Today, at the national meeting of the American Chemical Society, attendees will hear a presentation about a possible development in the production of garment fabrics using chicken feathers and rice straw that would otherwise get discarded from the farm as waste by the millions of tons. If this idea works, it could present a viable alternative to petroleum-based synthetic fabrics, which would be cheap, renewable, and have the qualities of cotton, linen or wool.
Like wool, chicken feathers are composed primarily of keratin. The researchers are particularly interested in the barbs and barbules, the thin, filamentous network that forms the fluffy parts of the feather. These structures have a sturdy honeycomb architecture containing tiny air pockets that make the filaments extremely lightweight and resilient. Those properties offer the potential for developing fabrics that have lighter weight, better shock absorption and superior insulation -- properties that may represent an improvement over wool

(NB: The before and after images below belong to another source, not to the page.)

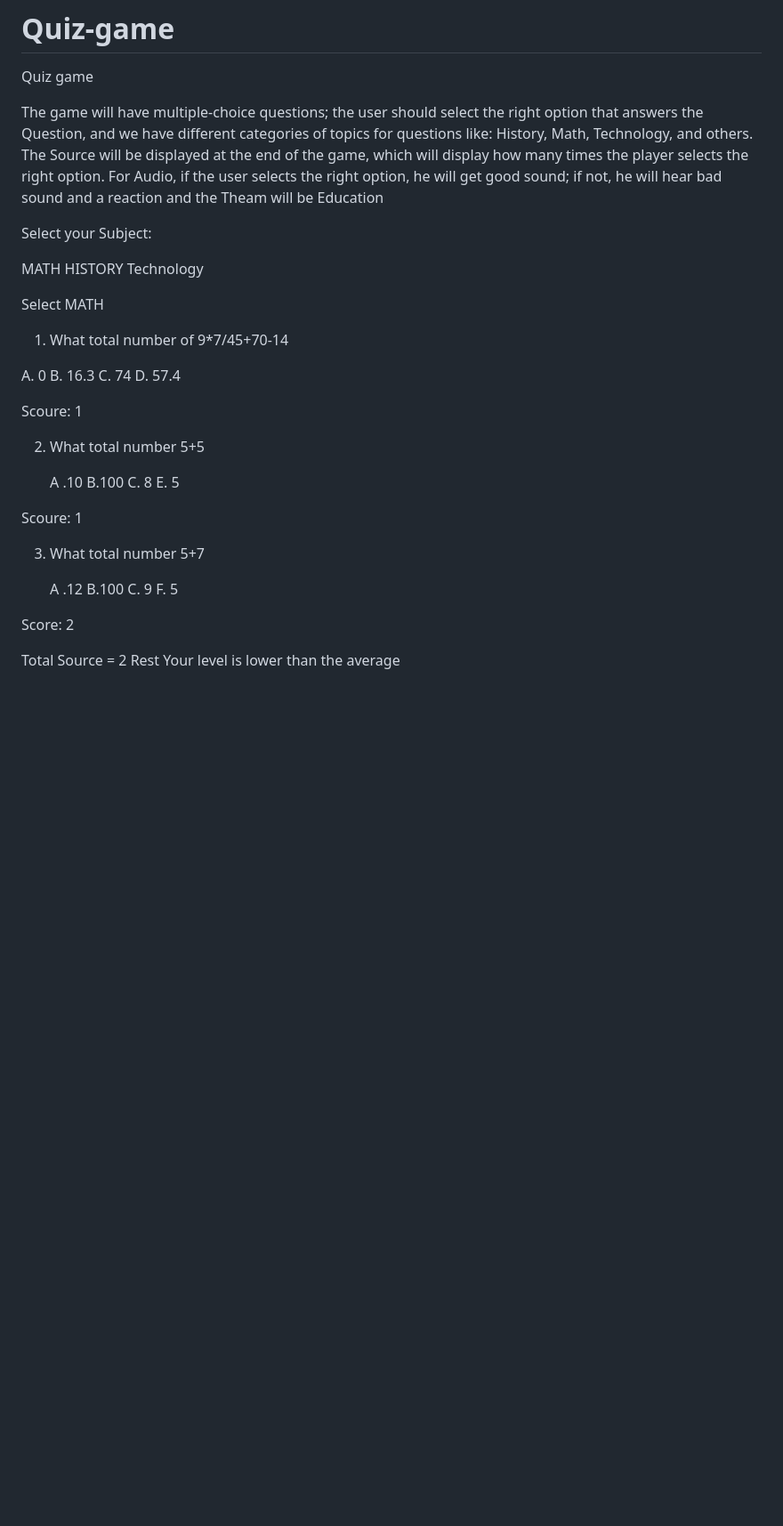
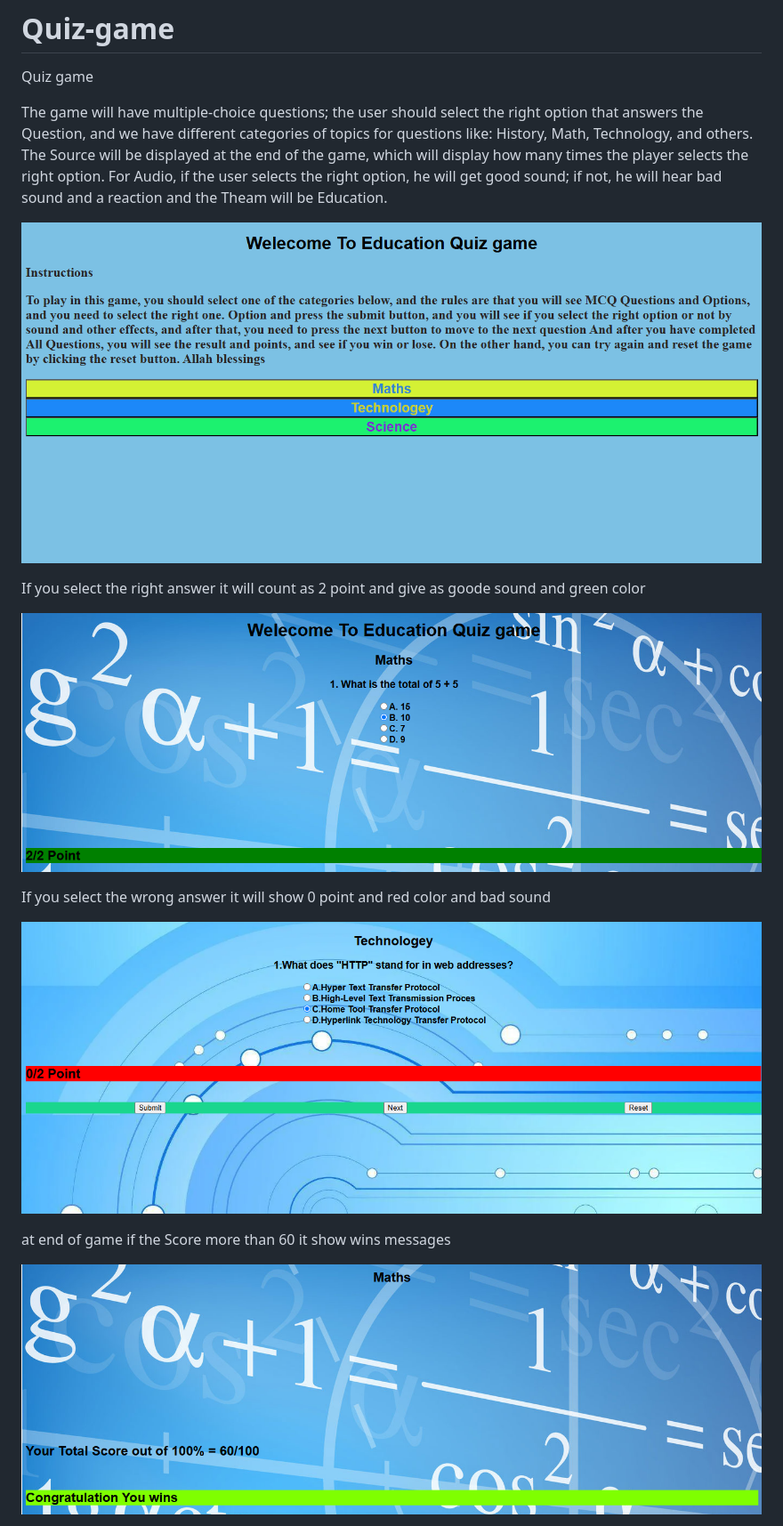
Before and after one commit to ALIMAHDI500/Quiz-game, a Markdown page: README.md, the part around the change printed below. Shown: that part at 89% size. Drawn GitHub-style; pictures changed too: image-1.png (added), image-2.png (added), image-3.png (added); blank space fills up the shorter version.

```diff
--- a/README.md
+++ b/README.md
@@ -3,45 +3,41 @@
 
 Quiz game
 
-The game will have multiple-choice questions; the user should select the right option that answers the Question, and we have different categories of topics for questions like: History, Math, Technology, and others. The Source will be displayed at the end of the game, which will display how many times the player selects the right option. For Audio, if the user selects the right option, he will get good sound; if not, he will hear bad sound and a reaction and the Theam will be Education
-
-
-Select your Subject:
-
-MATH             HISTORY              Technology
-
-
-Select MATH
-1.	What total number of 9*7/45+70-14
-
-A.	0
-B.	16.3
-C.	74
-D.	57.4
-
-Scoure: 1
+The game will have multiple-choice questions; the user should select the right option that answers the Question, and we have different categories of topics for questions like: History, Math, Technology, and others. The Source will be displayed at the end of the game, which will display how many times the player selects the right option. For Audio, if the user selects the right option, he will get good sound; if not, he will hear bad sound and a reaction and the Theam will be Education.
 
 
 
-2.	What total number  5+5
-
-       A .10
-B.100
-      C. 8
-E.	5
-
-Scoure: 1
-
-3.	What total number  5+7
-
-       A .12
-B.100
-      C. 9
-F.	5
-
-Score: 2
+![alt text](image.png)
 
 
-Total Source = 2
-Rest
-Your level is lower than the average
+
+
+
+If you select the right answer it will count as 2 point and give as goode sound and green color
+
+
+
+
+![alt text](image-1.png)
+
+
+
+
+
+
+If you select the wrong answer it will show 0 point and red color and bad sound
+
+
+![alt text](image-2.png)
+
+
+
+
+
+at end of game if the Score more than 60 it show wins messages
+
+![alt text](image-3.png)
+
+
+
+
```
Also changed, not shown: other parts of README.md (+12 -0 lines), image-4.png (added), image-5.png (added), 5 other files.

It's not available yet, but a positive example of finding the value of nature's architecture in the byproducts of industry, and producing something of great utility and superior functionality to the standard stuff. (I just hope it doesn't retain the smell...)